On Tuesday, Senate Majority Leader Mitch McConnell (R-KY) objected to Sen. Bernie Sanders (D-VT) call for the $2,000 relief check bill to be passed via unanimous consent. Sanders threatened to delay the override of President Trump’s defense bill veto until New Year's if McConnell resists. Keeping the senators at work through the holidays could put a dent in the campaign plans of Republican Sens.
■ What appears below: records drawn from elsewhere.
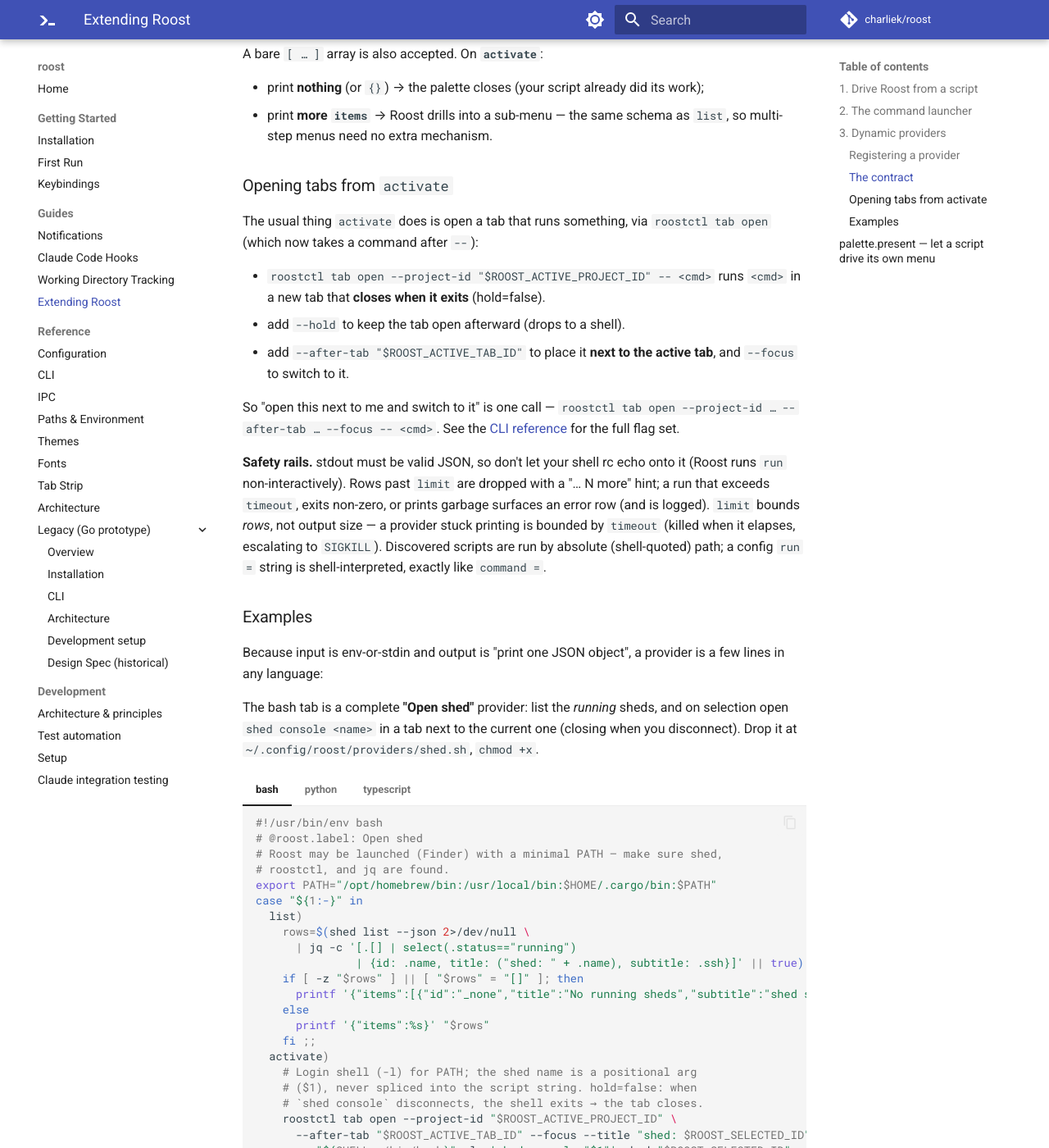
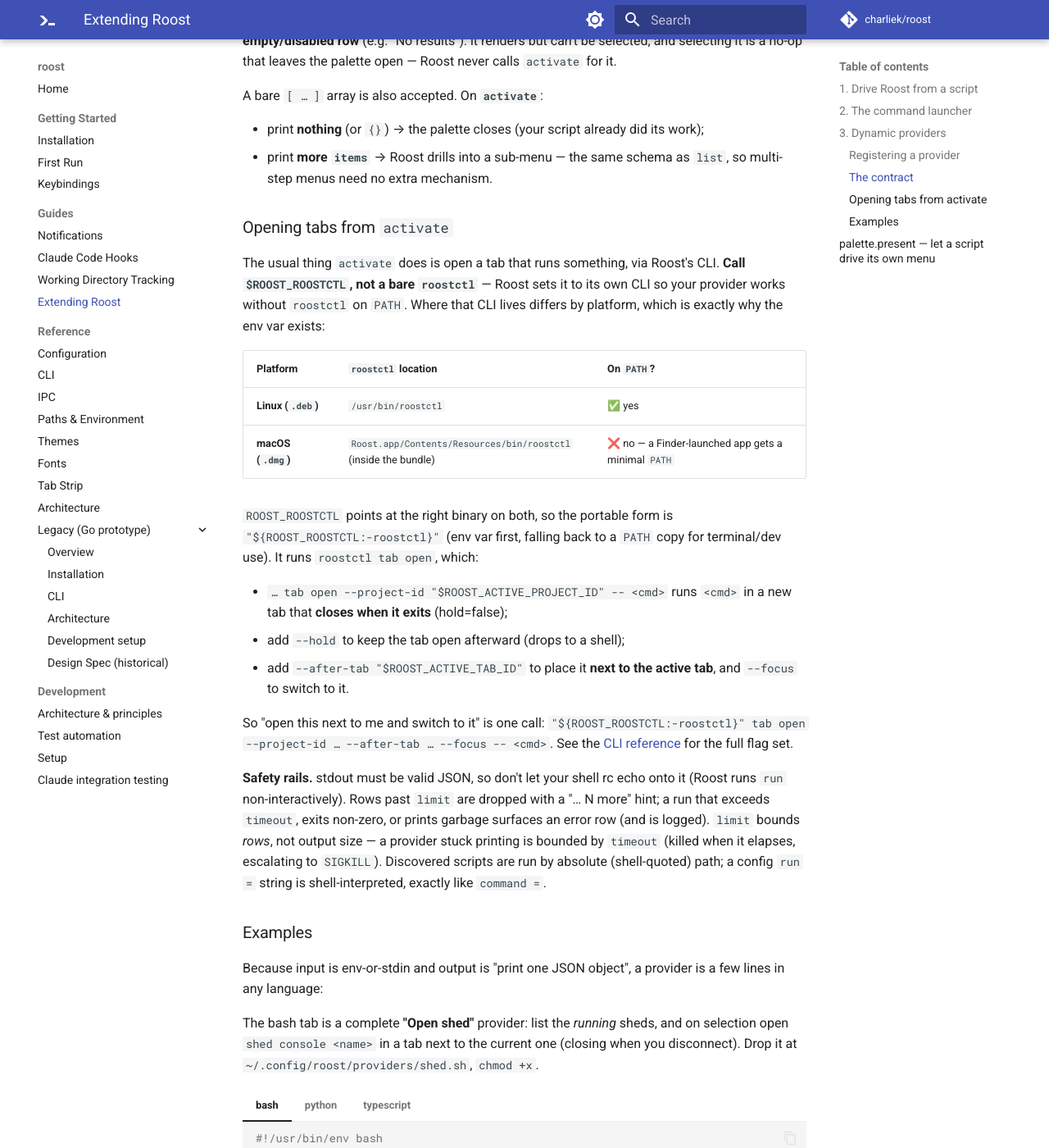
Before and after one commit to charliek/roost, an MkDocs documentation site: the page built from docs/guides/extending.md, in a window 1280 px wide and 1400 px high, scrolled down 3302 px. Shown: the whole window at 82% size. Built offline with MkDocs 1.6.1 and Material for MkDocs 9.7.7, drawn with Linux system fonts in a browser that asks for light colours; comment, search, counter and statistics services are not loaded; some of the changed text lies outside the part shown.

Commit message:
feat(provider): inject ROOST_ROOSTCTL so providers find roostctl off PATH (#212)
Roost resolves its own roostctl and hands provider scripts its absolute path via a new ROOST_ROOSTCTL env var (best-effort; scripts use "${ROOST_ROOSTCTL:-roostctl}"). Closes the Mac gap where the .dmg bundles roostctl off PATH and Finder launches get a minimal PATH; Linux resolves a canonicalized executable sibling of current_exe. When unresolved, any inherited ROOST_ROOSTCTL is stripped so the PATH fallback fires. Docs + mirrored tests on both platforms.

````diff
--- a/docs/guides/extending.md
+++ b/docs/guides/extending.md
@@ -129,7 +129,10 @@
 
 - **Env vars:** `ROOST_SOCKET`, `ROOST_PROVIDER_PHASE`, `ROOST_QUERY`,
   `ROOST_ACTIVE_TAB_ID`, `ROOST_ACTIVE_PROJECT_ID`, `ROOST_ACTIVE_CWD`,
-  `ROOST_ACTIVE_TITLE`, and on activate `ROOST_SELECTED_ID`.
+  `ROOST_ACTIVE_TITLE`, `ROOST_ROOSTCTL` (absolute path to Roost's own
+  `roostctl` when it can resolve one — best-effort, so keep the
+  `"${ROOST_ROOSTCTL:-roostctl}"` fallback; [see below](#opening-tabs-from-activate)),
+  and on activate `ROOST_SELECTED_ID`.
 - **Stdin JSON:**
   ```json
   { "v": 1, "phase": "activate", "selected_id": "api", "query": "ap",
@@ -162,17 +165,29 @@
 ### Opening tabs from `activate`
 
 The usual thing `activate` does is open a tab that runs something, via
-`roostctl tab open` (which now takes a command after `--`):
+Roost's CLI. **Call `$ROOST_ROOSTCTL`, not a bare `roostctl`** — Roost
+sets it to its own CLI so your provider works without `roostctl` on
+`PATH`. Where that CLI lives differs by platform, which is exactly why
+the env var exists:
 
-- `roostctl tab open --project-id "$ROOST_ACTIVE_PROJECT_ID" -- <cmd>` runs
-  `<cmd>` in a new tab that **closes when it exits** (hold=false).
-- add `--hold` to keep the tab open afterward (drops to a shell).
+| Platform | `roostctl` location | On `PATH`? |
+|---|---|---|
+| **Linux (`.deb`)** | `/usr/bin/roostctl` | ✅ yes |
+| **macOS (`.dmg`)** | `Roost.app/Contents/Resources/bin/roostctl` (inside the bundle) | ❌ no — a Finder-launched app gets a minimal `PATH` |
+
+`ROOST_ROOSTCTL` points at the right binary on both, so the portable form
+is `"${ROOST_ROOSTCTL:-roostctl}"` (env var first, falling back to a
+`PATH` copy for terminal/dev use). It runs `roostctl tab open`, which:
+
+- `… tab open --project-id "$ROOST_ACTIVE_PROJECT_ID" -- <cmd>` runs `<cmd>`
+  in a new tab that **closes when it exits** (hold=false);
+- add `--hold` to keep the tab open afterward (drops to a shell);
 - add `--after-tab "$ROOST_ACTIVE_TAB_ID"` to place it **next to the active
   tab**, and `--focus` to switch to it.
 
-So "open this next to me and switch to it" is one call —
-`roostctl tab open --project-id … --after-tab … --focus -- <cmd>`. See the
-[CLI reference](../reference/cli.md) for the full flag set.
+So "open this next to me and switch to it" is one call:
+`"${ROOST_ROOSTCTL:-roostctl}" tab open --project-id … --after-tab … --focus -- <cmd>`.
+See the [CLI reference](../reference/cli.md) for the full flag set.
 
 **Safety rails.** stdout must be valid JSON, so don't let your shell rc
 echo onto it (Roost runs `run` non-interactively). Rows past `limit` are
@@ -198,8 +213,8 @@
     ```bash
     #!/usr/bin/env bash
     # @roost.label: Open shed
-    # Roost may be launched (Finder) with a minimal PATH — make sure shed,
-    # roostctl, and jq are found.
+    # Roost may be launched (Finder) with a minimal PATH — make sure shed
+    # and jq are found. (roostctl comes from $ROOST_ROOSTCTL, below.)
     export PATH="/opt/homebrew/bin:/usr/local/bin:$HOME/.cargo/bin:$PATH"
     case "${1:-}" in
       list)
@@ -212,10 +227,12 @@
           printf '{"items":%s}' "$rows"
         fi ;;
       activate)
-        # Login shell (-l) for PATH; the shed name is a positional arg
-        # ($1), never spliced into the script string. hold=false: when
-        # `shed console` disconnects, the shell exits → the tab closes.
-        roostctl tab open --project-id "$ROOST_ACTIVE_PROJECT_ID" \
+        # $ROOST_ROOSTCTL is Roost's own CLI (bundled off-PATH on Mac);
+        # fall back to a PATH copy for terminal/dev runs. Login shell (-l)
+        # for PATH; the shed name is a positional arg ($1), never spliced
+        # into the script string. hold=false: when `shed console`
+        # disconnects, the shell exits → the tab closes.
+        "${ROOST_ROOSTCTL:-roostctl}" tab open --project-id "$ROOST_ACTIVE_PROJECT_ID" \
           --after-tab "$ROOST_ACTIVE_TAB_ID" --focus --title "shed: $ROOST_SELECTED_ID" \
           -- "${SHELL:-/bin/bash}" -lc 'shed console "$1"' shed "$ROOST_SELECTED_ID" ;;
     esac
@@ -237,8 +254,9 @@
         json.dump({"items": items}, sys.stdout)
     else:
         tab = inp["active_tab"]
+        roostctl = os.environ.get("ROOST_ROOSTCTL", "roostctl")  # Roost's own CLI
         # Pass the shed name as a positional arg ($1), not interpolated.
-        subprocess.run(["roostctl", "tab", "open", "--project-id", tab["project_id"],
+        subprocess.run([roostctl, "tab", "open", "--project-id", tab["project_id"],
                         "--after-tab", tab["id"], "--focus",
                         "--", "/bin/bash", "-lc", 'shed console "$1"', "shed", inp["selected_id"]])
     ```
@@ -258,8 +276,9 @@
       }));
     } else {
       const t = inp.active_tab;
+      const roostctl = process.env.ROOST_ROOSTCTL ?? "roostctl";  // Roost's own CLI
       // Shed name as a positional arg ($1), not interpolated into the script.
-      execFileSync("roostctl", ["tab", "open", "--project-id", t.project_id,
+      execFileSync(roostctl, ["tab", "open", "--project-id", t.project_id,
         "--after-tab", t.id, "--focus", "--", "/bin/bash", "-lc", 'shed console "$1"', "shed", inp.selected_id]);
     }
     ```
````
Also changed, not shown: other parts of docs/guides/extending.md (+1 -1 lines), docs/reference/cli.md (+18 -0 lines), 5 other files.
Kelly Loeffler and David Perdue, both fighting for re-election and the continuing GOP control of the Senate.
"Let me be clear: If Senator McConnell doesn't agree to an up or down vote to provide the working people of our country a $2,000 direct payment, Congress will not be going home for New Year's Eve," Sanders said on Monday. "Let's do our job."
This week on the Senate floor Mitch McConnell wants to vote to override Trump's veto of the $740 billion defense funding bill and then head home for the New Year.— Bernie Sanders (@BernieSanders) December 28, 2020
I'm going to object until we get a vote on legislation to provide a $2,000 direct payment to the working class.
But as soon as Sanders made the call on the Senate floor on Tuesday, McConnell objected.
President Trump signed the second COVID relief package last week, yet told Congress he wants to see an edited version that increases the $600 stimulus payments to $2,000 and gets rid of unnecessary spending. The House voted to increase the stimulus by a vote of 275-134 on Monday. But McConnell has not indicated that he'll schedule a vote on the amended amount.
Several conservative lawmakers have objected to the second COVID relief bill.
Freedom Caucus member Rep. Chip Roy (R-TX), for instance, called it an "irresponsible swamp bill."